Andrea Gronvall, Chicago Reader: Ballet star Li Cunxin's best-selling autobiography gets a curiously tepid treatment in this 2009 adaptation by director Bruce Beresford. Read more

Michael Phillips, Chicago Tribune: The life at the movie's center speaks to what an artist sometimes gives up for art. If only we experienced that sacrifice, that turmoil, more vividly. Read more

Peter Rainer, Christian Science Monitor: Too often, though, the film plods along on the ground. Read more

Manuel Mendoza, Dallas Morning News: Ballet dancer Chi Cao does a great job of capturing both Li's chops on the stage and his sincerity and culture shock in the face of American opulence. Read more
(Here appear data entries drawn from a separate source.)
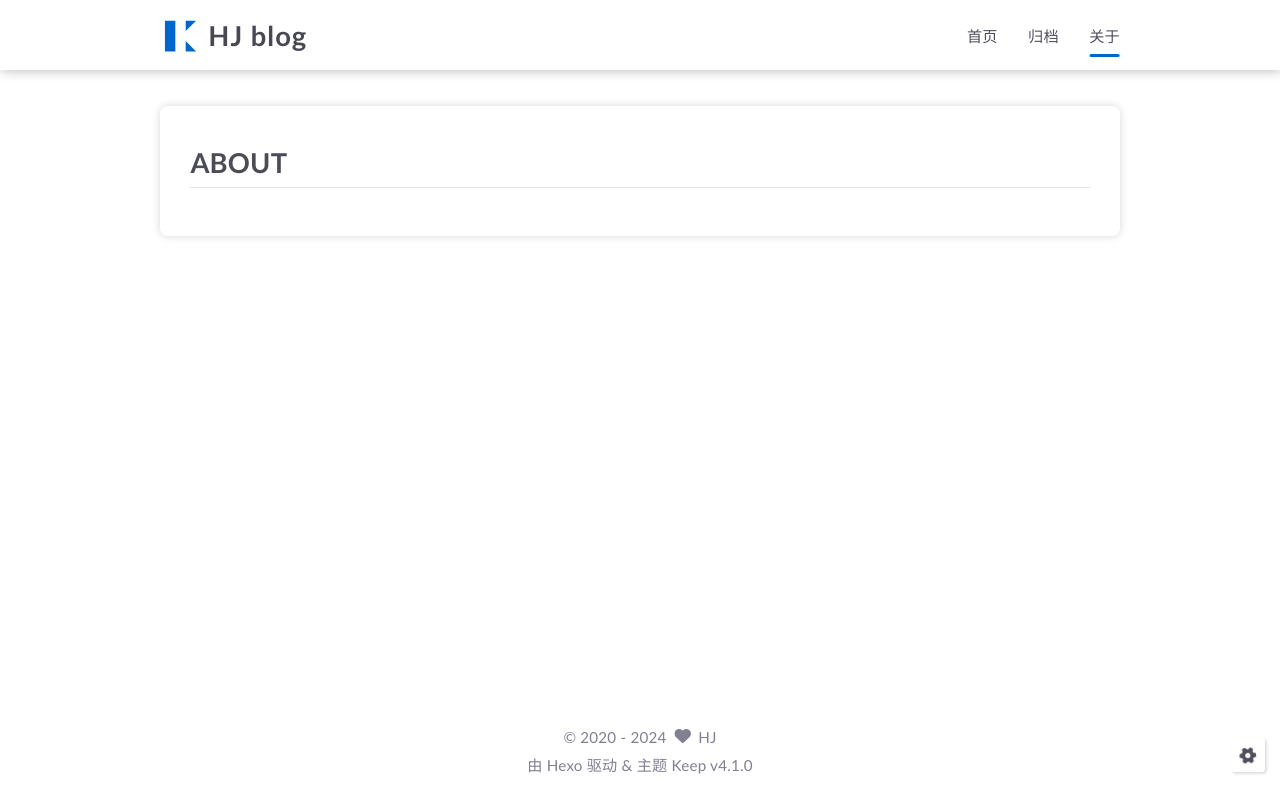
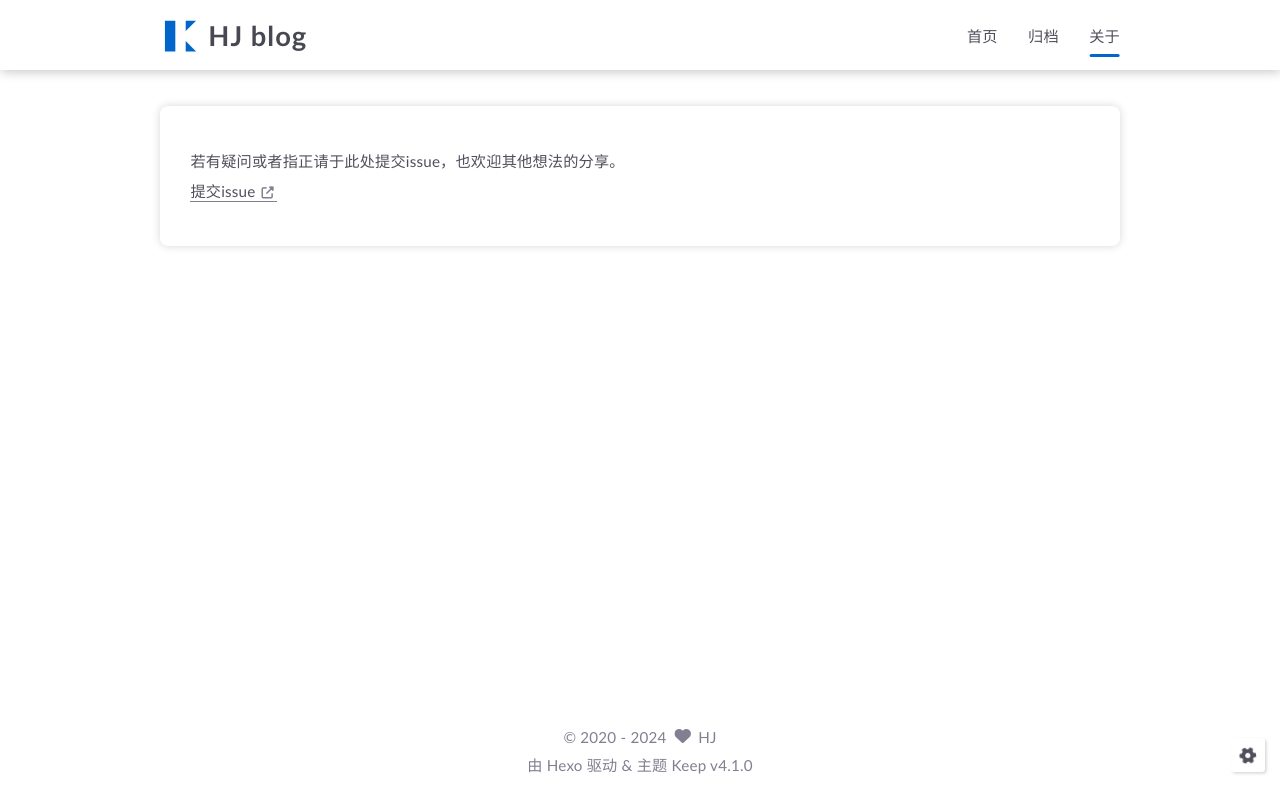
Before and after one commit to hjxwz123/hjxwz123.github.io, a plain HTML site: page about/index.html in a window 1280 px wide. Drawn offline with Linux system fonts and the light colour scheme.

Commit message:
Site updated: 2024-04-02 09:28:54

```diff
--- a/about/index.html
+++ b/about/index.html
@@ -173,7 +173,8 @@
             <!-- page content -->
             <div class="page-content border-box keep-markdown-body ">
 
-                    <h1>ABOUT</h1>
+                    <p>若有疑问或者指正请于此处提交issue，也欢迎其他想法的分享。<br><a class="link"   target="_blank" rel="noopener" href="https://github.com/hjxwz123/hjxwz123.github.io/issues" >提交issue<i class="fas fa-external-link-alt"></i></a></p>
+
 
             </div>
 
```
Tom Long, Detroit News: Lovely and astounding, Mao's Last Dancer is a modern epic of art and ambition triumphing oppression. Read more

Rene Rodriguez, Miami Herald: Read more

Lou Lumenick, New York Post: Recounts the true story of Chinese ballet star Li Cunxin's defection to the US in the schmaltziest TV-movie terms imaginable. Read more

Rex Reed, New York Observer: Mao's Last Dancer is a masterpiece. Read more

Steven Rea, Philadelphia Inquirer: Bruce Beresford, the veteran director of such Oscar fare as Tender Mercies and Driving Miss Daisy, apparently didn't know when to quit, overplaying the already hokey script at every turn. And at every pirouette and plie. Read more

Joe Williams, St. Louis Post-Dispatch: Australian director Bruce Beresford handles the culture-clash aspects of the story with a surprising lack of subtlety. Read more

Rick Groen, Globe and Mail: The themes may soar but everything else -- the dialogue, the performances, the direction, the dancing itself -- is credibly grounded. That makes for a very pleasing contrast. Not many movies bring their uplift down to earth. Read more

Bruce Demara, Toronto Star: Ballet has never looked so darn sumptuous and appealing. Read more

Richard Kuipers, Variety: Read more

Brian Miller, Village Voice: Mao's Last Dancer means well, but it stumbles between genres. Read more

Rebecca J. Ritzel, Washington Post: Many films have portrayed the rigors of ballet training, but none will make viewers wince quite like Mao's Last Dancer. Read more